Waving goodbye to the knowledge-based economy might be a bit premature, if such a thing actually exists, but I get his drift. A bit of hyperbole heightens what is yet to come and whets the appetite. He got my juices flowing.

Wisdom is a flirtatious word. It’s defined as ‘the trait of utilizing knowledge and experience with common sense and insight’ and there the proposition that we should take a long lead-off the knowledge base and expect to slide home to wisdom home-plate fails my personal test. We already understand subtle and powerful relationships, usually all too damned well. We’ve not used them well and if what we know continues to undermine what we need to do, then what possible hope is there for Wisdom taking the steal-sign from the 3rd base coach?
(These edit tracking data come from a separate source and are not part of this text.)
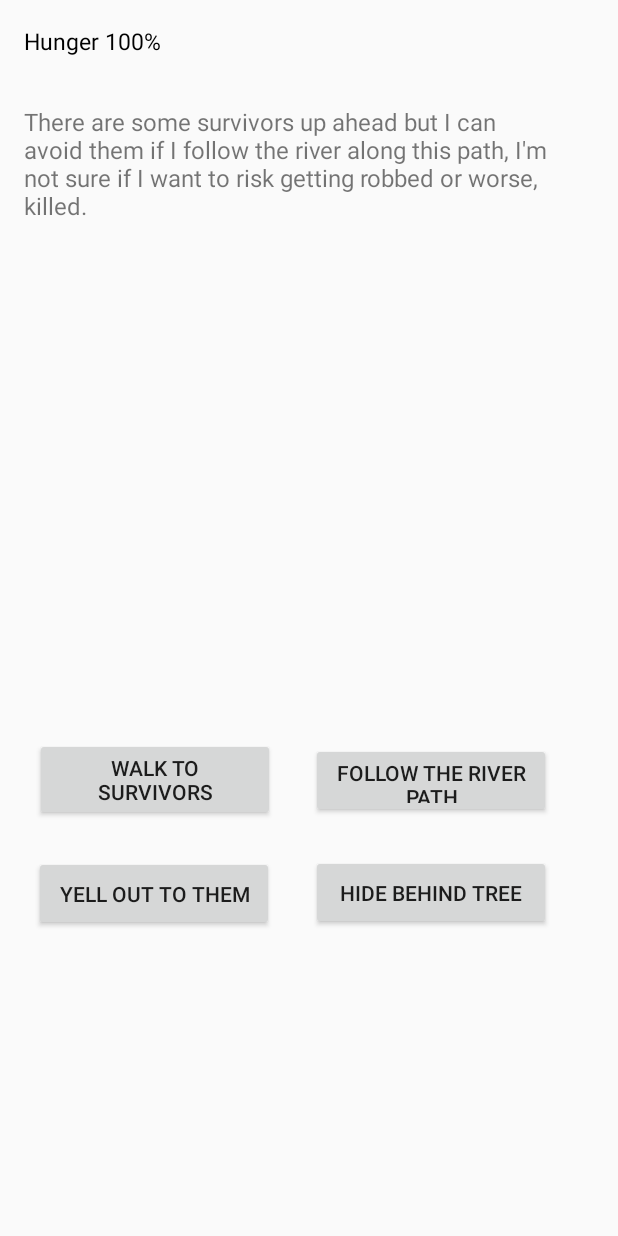
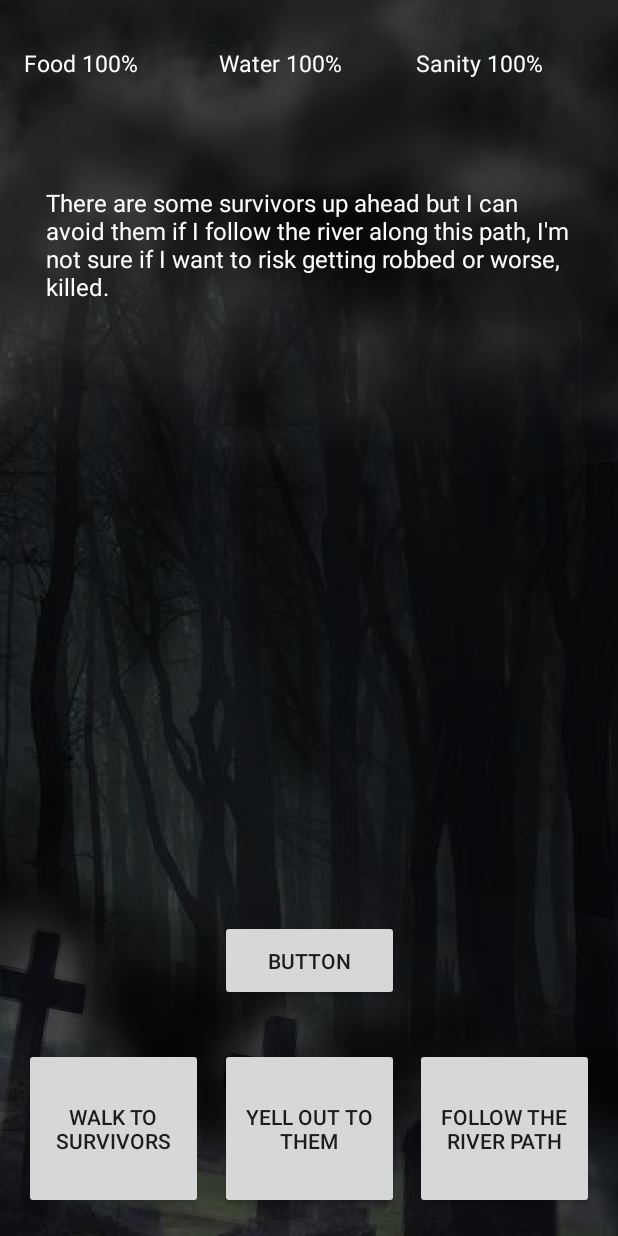
Before and after one commit to jordan309/Unknown, an Android app: the MainActivity screen opened directly, with no data from a screen before it, on a phone screen of 412 x 824 dp. Run offline under Robolectric (Android 15) with nearby library versions, the phone set to English and light mode, and no system bars.

Commit message:
Added Water and Sanity.
Changed the primary gameplay window according to the new design document. Changed many style features with the main gameplay window.

```diff
--- a/app/src/main/java/com/example/jordan307/unknown/MainActivity.java
+++ b/app/src/main/java/com/example/jordan307/unknown/MainActivity.java
@@ -1,8 +1,5 @@
 package com.example.jordan307.unknown;
 
-import android.content.DialogInterface;
-import android.content.Intent;
-import android.support.v7.app.AlertDialog;
 import android.support.v7.app.AppCompatActivity;
 import android.os.Bundle;
 import android.view.View;
@@ -15,14 +12,16 @@ import java.util.Random;
 
 public class MainActivity extends AppCompatActivity {
 
-    Button answer1, answer2, answer3, answer4;
+    Button answer1, answer2, answer3;
 
-    TextView score, question;
+    TextView foodScore, waterScore, sanityScore, question;
 
     private Questions mQuestions = new Questions();
 
     private String mAnswer;
-    private int mScore = 100;
+    private int foodValue = 100;
+    private int waterValue = 100;
+    private int sanityValue = 100;
     private int mQuestionsLength = mQuestions.mQuestions.length;
 
     Random r;
@@ -44,12 +43,15 @@ public class MainActivity extends AppCompatActivity {
         answer1 = findViewById(R.id.answer1);
         answer2 = findViewById(R.id.answer2);
         answer3 = findViewById(R.id.answer3);
-        answer4 = findViewById(R.id.answer4);
 
-        score = findViewById(R.id.score);
+        foodScore = findViewById(R.id.fscore);
+        waterScore = findViewById(R.id.wscore);
+        sanityScore = findViewById(R.id.sscore);
         question = findViewById(R.id.question);
 
-        score.setText("Hunger " + mScore + "%");
+        foodScore.setText("Food " + foodValue + "%");
+        waterScore.setText("Water " + waterValue + "%");
+        sanityScore.setText("Sanity " + sanityValue + "%");
 
         updateQuestion(r.nextInt(mQuestionsLength));
 
@@ -58,8 +60,8 @@ public class MainActivity extends AppCompatActivity {
             @Override
             public void onClick(View v) {
                 if (answer1.getText() == mAnswer) {
-                    mScore--;
-                    score.setText("Hunger " + mScore + "%");
+                    foodValue--;
+                    foodScore.setText("Food " + foodValue + "%");
                     updateQuestion(r.nextInt(mQuestionsLength));
                 }
             }
@@ -70,8 +72,8 @@ public class MainActivity extends AppCompatActivity {
             @Override
             public void onClick(View v) {
                 if (answer2.getText() == mAnswer) {
-                    mScore--;
-                    score.setText("Hunger " + mScore + "%");
+                    foodValue--;
+                    foodScore.setText("Food " + foodValue + "%");
                     updateQuestion(r.nextInt(mQuestionsLength));
                 }
             }
@@ -82,23 +84,14 @@ public class MainActivity extends AppCompatActivity {
             @Override
             public void onClick(View v) {
                 if (answer3.getText() == mAnswer) {
-                    mScore--;
-                    score.setText("Hunger " + mScore + "%");
+                    foodValue--;
+                    foodScore.setText("Food " + foodValue + "%");
                     updateQuestion(r.nextInt(mQuestionsLength));
                 }
             }
         });
 
-        answer4.setOnClickListener(new View.OnClickListener() {
-            @Override
-            public void onClick(View v) {
-                if (answer4.getText() == mAnswer) {
-                    mScore--;
-                    score.setText("Hunger " + mScore + "%");
-                    updateQuestion(r.nextInt(mQuestionsLength));
-                }
-                }
-        });
+
     }
 
     private void updateQuestion(int num) {
@@ -106,7 +99,6 @@ public class MainActivity extends AppCompatActivity {
         answer1.setText(mQuestions.getChoice1(num));
         answer2.setText(mQuestions.getChoice2(num));
         answer3.setText(mQuestions.getChoice3(num));
-        answer4.setText(mQuestions.getChoice4(num));
 
         mAnswer = mQuestions.getCorrectAnswers(num);
     }
--- a/app/src/main/res/layout/activity_main.xml
+++ b/app/src/main/res/layout/activity_main.xml
@@ -4,12 +4,13 @@
     xmlns:tools="http://schemas.android.com/tools"
     android:layout_width="match_parent"
     android:layout_height="match_parent"
+    android:background="@drawable/menubackground"
     tools:context=".MainActivity">
 
     <Button
-        android:id="@+id/answer4"
-        android:layout_width="160dp"
-        android:layout_height="50dp"
+        android:id="@+id/answer1"
+        android:layout_width="119dp"
+        android:layout_height="107dp"
         android:layout_marginStart="8dp"
         android:layout_marginTop="8dp"
         android:layout_marginEnd="8dp"
@@ -18,15 +19,15 @@
         android:text="Button"
         app:layout_constraintBottom_toBottomOf="parent"
         app:layout_constraintEnd_toEndOf="parent"
-        app:layout_constraintHorizontal_bias="0.844"
+        app:layout_constraintHorizontal_bias="0.028"
         app:layout_constraintStart_toStartOf="parent"
         app:layout_constraintTop_toTopOf="parent"
-        app:layout_constraintVertical_bias="0.741" />
+        app:layout_constraintVertical_bias="0.986" />
 
     <Button
-        android:id="@+id/answer3"
-        android:layout_width="160dp"
-        android:layout_height="50dp"
+        android:id="@+id/answer2"
+        android:layout_width="119dp"
+        android:layout_height="107dp"
         android:layout_marginStart="8dp"
         android:layout_marginTop="8dp"
         android:layout_marginEnd="8dp"
@@ -35,15 +36,14 @@
         android:text="Button"
         app:layout_constraintBottom_toBottomOf="parent"
         app:layout_constraintEnd_toEndOf="parent"
-        app:layout_constraintHorizontal_bias="0.844"
         app:layout_constraintStart_toStartOf="parent"
         app:layout_constraintTop_toTopOf="parent"
-        app:layout_constraintVertical_bias="0.643" />
+        app:layout_constraintVertical_bias="0.986" />
 
     <Button
-        android:id="@+id/answer2"
-        android:layout_width="160dp"
-        android:layout_height="50dp"
+        android:id="@+id/charPow"
+        android:layout_width="119dp"
+        android:layout_height="54dp"
         android:layout_marginStart="8dp"
         android:layout_marginTop="8dp"
         android:layout_marginEnd="8dp"
@@ -52,15 +52,14 @@
         android:text="Button"
         app:layout_constraintBottom_toBottomOf="parent"
         app:layout_constraintEnd_toEndOf="parent"
-        app:layout_constraintHorizontal_bias="0.061"
         app:layout_constraintStart_toStartOf="parent"
         app:layout_constraintTop_toTopOf="parent"
-        app:layout_constraintVertical_bias="0.742" />
+        app:layout_constraintVertical_bias="0.803" />
 
     <Button
-        android:id="@+id/answer1"
-        android:layout_width="160dp"
-        android:layout_height="wrap_content"
+        android:id="@+id/answer3"
+        android:layout_width="119dp"
+        android:layout_height="107dp"
         android:layout_marginStart="8dp"
         android:layout_marginTop="8dp"
         android:layout_marginEnd="8dp"
@@ -69,43 +68,80 @@
         android:text="Button"
         app:layout_constraintBottom_toBottomOf="parent"
         app:layout_constraintEnd_toEndOf="parent"
-        app:layout_constraintHorizontal_bias="0.064"
+        app:layout_constraintHorizontal_bias="0.971"
         app:layout_constraintStart_toStartOf="parent"
         app:layout_constraintTop_toTopOf="parent"
-        app:layout_constraintVertical_bias="0.643" />
+        app:layout_constraintVertical_bias="0.986" />
 
     <TextView
-        android:id="@+id/score"
-        android:layout_width="351dp"
-        android:layout_height="23dp"
+        android:id="@+id/fscore"
+        android:layout_width="123dp"
+        android:layout_height="50dp"
         android:layout_marginStart="8dp"
         android:layout_marginTop="8dp"
         android:layout_marginEnd="8dp"
         android:layout_marginBottom="8dp"
         android:text="TextView"
-        android:textColor="#000"
+        android:textColor="@color/intro_title_colour"
         android:textSize="15dp"
         app:layout_constraintBottom_toBottomOf="parent"
         app:layout_constraintEnd_toEndOf="parent"
-        app:layout_constraintHorizontal_bias="0.181"
+        app:layout_constraintHorizontal_bias="0.029"
         app:layout_constraintStart_toStartOf="parent"
         app:layout_constraintTop_toTopOf="parent"
-        app:layout_constraintVertical_bias="0.011" />
+        app:layout_constraintVertical_bias="0.031" />
 
     <TextView
-        android:id="@+id/question"
-        android:layout_width="350dp"
-        android:layout_height="369dp"
+        android:id="@+id/wscore"
+        android:layout_width="123dp"
+        android:layout_height="50dp"
         android:layout_marginStart="8dp"
         android:layout_marginTop="8dp"
         android:layout_marginEnd="8dp"
         android:layout_marginBottom="8dp"
         android:text="TextView"
+        android:textColor="@color/intro_title_colour"
+        android:textSize="15dp"
+        app:layout_constraintBottom_toBottomOf="parent"
+        app:layout_constraintEnd_toEndOf="parent"
+        app:layout_constraintHorizontal_bias="0.507"
+        app:layout_constraintStart_toStartOf="parent"
+        app:layout_constraintTop_toTopOf="parent"
+        app:layout_constraintVertical_bias="0.031" />
+
+    <TextView
+        android:id="@+id/sscore"
+        android:layout_width="123dp"
+        android:layout_height="50dp"
+        android:layout_marginStart="8dp"
+        android:layout_marginTop="8dp"
+        android:layout_marginEnd="8dp"
+        android:layout_marginBottom="8dp"
+        android:text="TextView"
+        android:textColor="@color/intro_title_colour"
+        android:textSize="15dp"
+        app:layout_constraintBottom_toBottomOf="parent"
+        app:layout_constraintEnd_toEndOf="parent"
+        app:layout_constraintHorizontal_bias="0.988"
+        app:layout_constraintStart_toStartOf="parent"
+        app:layout_constraintTop_toTopOf="parent"
+        app:layout_constraintVertical_bias="0.031" />
+
+    <TextView
+        android:id="@+id/question"
+        android:layout_width="350dp"
+        android:layout_height="425dp"
+        android:layout_marginStart="8dp"
+        android:layout_marginTop="8dp"
+        android:layout_marginEnd="8dp"
+        android:layout_marginBottom="8dp"
+        android:text="TextView"
+        android:textColor="@color/intro_title_colour"
         android:textSize="16sp"
         app:layout_constraintBottom_toBottomOf="parent"
         app:layout_constraintEnd_toEndOf="parent"
-        app:layout_constraintHorizontal_bias="0.177"
+        app:layout_constraintHorizontal_bias="0.488"
         app:layout_constraintStart_toStartOf="parent"
         app:layout_constraintTop_toTopOf="parent"
-        app:layout_constraintVertical_bias="0.141" />
+        app:layout_constraintVertical_bias="0.303" />
 </android.support.constraint.ConstraintLayout>
```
Those I consider wise have often been to what a dear friend of mine calls ‘to hell and back.’ Extensive portions of their lives have been spent failing, striving, getting things right and then perhaps failing again, quite often with more than a fair measure of personal disasters as well. They keep on truckin’, usually with a few crinkle-lines at the eyes that prove they never lost the ability to smile. Possibly that’s why wisdom is so often connected to age—the young tend to be bright, aggressive, street-smart and competent, but seldom wise. Wisdom usually comes in the package of an old charmer who would give you his shirt, because someone once gave him theirs.

We’re not short of those types in America, not by a long shot. But we’re desperately short of them in positions of power that would allow their wisdom to actually change our future course in economics, civil understanding, environmental affairs and the specific welfare all Americans once valued as theirs. Talk Shows are chock-a-block with retired Presidents and Senators, who reflect with great wisdom upon our present difficulties—at ease and with a degree of level-headedness they were unable to apply during their careers. 

Such people aren’t valued as they should be in stressful times, because the opportunists still remain at all the levers of power. Wisdom most often arises from the ashes—the hell to which wise men and women have been and come back. I admire de Callier’s proposition.

Perhaps we must wait for the ashes.


[1] Pepper de Callier is one of the most respected senior executive coaches and authorities on leadership in Europe. Learn more about him at www.pragueleadershipinstitute.com